Putting down the phone: Social media’s association with mental illness

permission to print image: Gale

The growth of social media has had a major impact on the mental health of young adults and teens. Since social media started becoming a big thing, depression rates have risen a lot more than they should. The same is true for anxiety and suicide.

“Social media has a reinforcing nature. Using it activates the brain’s reward center by releasing dopamine, a ‘feel-good chemical’ linked to pleasurable activities such as sex, food and social interaction. The platforms are designed to be addictive and are associated with anxiety, depression and even physical ailments,” according to McLean Harvard Medical School.

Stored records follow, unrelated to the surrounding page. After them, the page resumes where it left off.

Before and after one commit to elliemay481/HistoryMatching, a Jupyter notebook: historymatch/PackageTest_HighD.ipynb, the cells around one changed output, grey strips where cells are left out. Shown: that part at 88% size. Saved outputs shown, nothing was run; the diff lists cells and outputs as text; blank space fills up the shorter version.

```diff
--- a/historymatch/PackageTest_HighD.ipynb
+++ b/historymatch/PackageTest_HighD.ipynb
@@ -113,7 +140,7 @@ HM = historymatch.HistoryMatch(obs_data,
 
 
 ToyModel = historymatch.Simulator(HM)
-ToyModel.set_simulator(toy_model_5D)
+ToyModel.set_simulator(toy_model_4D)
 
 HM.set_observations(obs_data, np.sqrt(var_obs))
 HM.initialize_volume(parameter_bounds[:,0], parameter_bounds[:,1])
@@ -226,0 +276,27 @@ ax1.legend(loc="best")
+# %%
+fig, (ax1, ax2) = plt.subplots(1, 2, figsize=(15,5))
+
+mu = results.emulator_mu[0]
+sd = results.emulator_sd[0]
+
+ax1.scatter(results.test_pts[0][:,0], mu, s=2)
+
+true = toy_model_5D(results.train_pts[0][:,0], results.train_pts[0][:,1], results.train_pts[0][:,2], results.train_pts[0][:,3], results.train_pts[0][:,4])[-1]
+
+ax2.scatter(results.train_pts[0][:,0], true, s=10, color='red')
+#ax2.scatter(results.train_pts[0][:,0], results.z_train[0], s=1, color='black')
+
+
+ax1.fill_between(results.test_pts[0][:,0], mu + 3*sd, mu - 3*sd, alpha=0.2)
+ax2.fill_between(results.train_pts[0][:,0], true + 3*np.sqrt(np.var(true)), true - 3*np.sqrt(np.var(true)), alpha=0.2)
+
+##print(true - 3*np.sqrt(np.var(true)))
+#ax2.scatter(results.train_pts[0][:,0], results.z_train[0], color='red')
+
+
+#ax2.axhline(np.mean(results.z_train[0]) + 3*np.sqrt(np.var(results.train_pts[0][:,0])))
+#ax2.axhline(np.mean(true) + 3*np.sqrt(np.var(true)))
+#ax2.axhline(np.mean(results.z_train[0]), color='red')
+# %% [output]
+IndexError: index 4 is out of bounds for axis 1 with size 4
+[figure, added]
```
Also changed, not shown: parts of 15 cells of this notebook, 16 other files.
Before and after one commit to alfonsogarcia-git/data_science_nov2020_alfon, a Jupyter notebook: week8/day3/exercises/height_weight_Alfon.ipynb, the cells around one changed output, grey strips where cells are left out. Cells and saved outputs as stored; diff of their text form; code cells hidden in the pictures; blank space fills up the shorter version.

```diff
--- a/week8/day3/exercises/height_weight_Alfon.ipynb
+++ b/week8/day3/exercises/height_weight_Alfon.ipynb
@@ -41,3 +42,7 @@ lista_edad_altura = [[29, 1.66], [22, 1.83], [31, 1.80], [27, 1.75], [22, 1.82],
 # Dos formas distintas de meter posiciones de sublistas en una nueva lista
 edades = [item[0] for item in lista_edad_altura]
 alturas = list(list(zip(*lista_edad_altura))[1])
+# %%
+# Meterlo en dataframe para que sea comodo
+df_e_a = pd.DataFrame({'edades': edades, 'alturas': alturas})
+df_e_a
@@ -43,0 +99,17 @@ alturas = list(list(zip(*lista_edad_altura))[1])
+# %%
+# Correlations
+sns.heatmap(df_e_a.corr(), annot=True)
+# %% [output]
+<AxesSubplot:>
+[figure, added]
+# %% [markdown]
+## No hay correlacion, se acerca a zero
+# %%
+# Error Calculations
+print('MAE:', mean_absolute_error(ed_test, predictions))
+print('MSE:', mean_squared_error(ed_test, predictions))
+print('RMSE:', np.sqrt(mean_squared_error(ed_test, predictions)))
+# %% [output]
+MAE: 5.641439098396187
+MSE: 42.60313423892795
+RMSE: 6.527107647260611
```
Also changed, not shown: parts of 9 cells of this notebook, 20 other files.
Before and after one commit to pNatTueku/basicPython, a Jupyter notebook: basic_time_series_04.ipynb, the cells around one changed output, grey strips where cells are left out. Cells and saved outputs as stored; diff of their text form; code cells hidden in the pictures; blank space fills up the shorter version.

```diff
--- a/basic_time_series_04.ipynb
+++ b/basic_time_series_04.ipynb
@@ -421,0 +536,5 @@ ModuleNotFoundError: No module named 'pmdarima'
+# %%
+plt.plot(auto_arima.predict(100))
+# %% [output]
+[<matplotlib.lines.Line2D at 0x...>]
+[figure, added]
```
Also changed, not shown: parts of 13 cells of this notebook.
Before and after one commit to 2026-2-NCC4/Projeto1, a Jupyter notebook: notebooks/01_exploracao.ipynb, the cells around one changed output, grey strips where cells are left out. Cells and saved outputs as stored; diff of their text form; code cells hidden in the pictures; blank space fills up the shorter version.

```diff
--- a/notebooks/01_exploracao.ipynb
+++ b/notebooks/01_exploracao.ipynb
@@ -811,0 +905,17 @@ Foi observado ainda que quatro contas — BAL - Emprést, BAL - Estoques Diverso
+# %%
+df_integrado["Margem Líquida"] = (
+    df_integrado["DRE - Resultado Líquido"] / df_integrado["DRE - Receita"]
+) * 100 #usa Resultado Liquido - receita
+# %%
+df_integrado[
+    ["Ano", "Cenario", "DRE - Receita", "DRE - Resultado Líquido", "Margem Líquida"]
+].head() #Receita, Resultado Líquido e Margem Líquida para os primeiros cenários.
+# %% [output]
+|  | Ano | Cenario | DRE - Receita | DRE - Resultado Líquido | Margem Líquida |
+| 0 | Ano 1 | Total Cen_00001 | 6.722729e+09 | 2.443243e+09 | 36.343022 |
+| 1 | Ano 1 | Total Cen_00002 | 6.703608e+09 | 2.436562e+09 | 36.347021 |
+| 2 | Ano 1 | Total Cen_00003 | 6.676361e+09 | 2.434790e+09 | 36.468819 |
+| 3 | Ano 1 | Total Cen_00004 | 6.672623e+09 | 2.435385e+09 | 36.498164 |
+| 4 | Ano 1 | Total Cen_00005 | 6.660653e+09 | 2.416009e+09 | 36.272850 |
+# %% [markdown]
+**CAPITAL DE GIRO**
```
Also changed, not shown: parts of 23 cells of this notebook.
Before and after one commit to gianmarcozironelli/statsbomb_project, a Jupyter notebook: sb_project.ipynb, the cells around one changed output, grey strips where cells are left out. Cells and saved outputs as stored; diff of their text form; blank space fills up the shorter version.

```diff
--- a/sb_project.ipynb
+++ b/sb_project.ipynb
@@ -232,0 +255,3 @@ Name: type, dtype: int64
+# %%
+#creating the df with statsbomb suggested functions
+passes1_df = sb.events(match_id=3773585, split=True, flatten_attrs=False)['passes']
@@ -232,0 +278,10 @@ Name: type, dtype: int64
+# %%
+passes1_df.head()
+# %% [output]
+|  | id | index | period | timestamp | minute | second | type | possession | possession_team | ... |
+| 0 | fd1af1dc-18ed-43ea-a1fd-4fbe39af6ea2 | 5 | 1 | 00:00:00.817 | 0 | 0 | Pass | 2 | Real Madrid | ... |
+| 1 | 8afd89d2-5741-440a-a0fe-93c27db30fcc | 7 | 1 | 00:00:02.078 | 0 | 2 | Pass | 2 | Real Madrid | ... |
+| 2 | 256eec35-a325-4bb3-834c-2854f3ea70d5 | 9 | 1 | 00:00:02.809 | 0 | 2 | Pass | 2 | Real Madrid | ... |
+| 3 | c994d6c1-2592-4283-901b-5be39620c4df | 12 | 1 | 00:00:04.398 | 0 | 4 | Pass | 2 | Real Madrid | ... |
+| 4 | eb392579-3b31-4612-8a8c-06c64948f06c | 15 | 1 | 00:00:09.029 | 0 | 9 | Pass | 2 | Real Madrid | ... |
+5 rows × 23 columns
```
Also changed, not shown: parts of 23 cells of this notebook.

Having everything in the palm of one’s hand causes many mental health issues because people are no longer exposed to the real world. They’re relying on a piece of technology so much and that’s what affects the brain.

Comparing oneself to others through unrealistic photographs is another factor. The age when kids start getting into social media is the same age as when kids go through their developmental changes. Everything impacts how a child is shaped into the person they will become later in life.

Another way social media can affect people is by increasing their anxiety levels. The anxiety of posting a new photo and hoping it’s good enough is a big factor because social media creates an idea that people aren’t beautiful when they’re different.

Social media anxiety is also caused by feeling like everyone else is using social media sites, and if one can’t join in, they will now become concerned that they’ll miss jokes, connections or invitations.

“Social-media anxiety has physical and mental effects [like]…feelings of inadequacy, low self-esteem, depression and jealousy,” according to The Christian Healthcare Center.

Missing experiences can create anxiety and depression. When people look online and see they’re excluded from an activity, it can affect thoughts and feelings and it can affect them physically. When teens don’t have enough peer validation, it changes the way they see themselves. Humans also need face-to-face contact to be mentally healthy.

Psychology Today did a study that showed that “higher amounts of screen time are associated with higher levels of anxiety and depression–adding to the already copious literature on the subject. [The study] provides longitudinal data to suggest that, over a time course of four years, adolescents who use social media a lot, show corresponding increases in their levels of anxiety and depression.”

The more people prioritize social media interaction over in-person relationships, the more they’re at risk for developing or enhancing mood disorders such as anxiety and depression.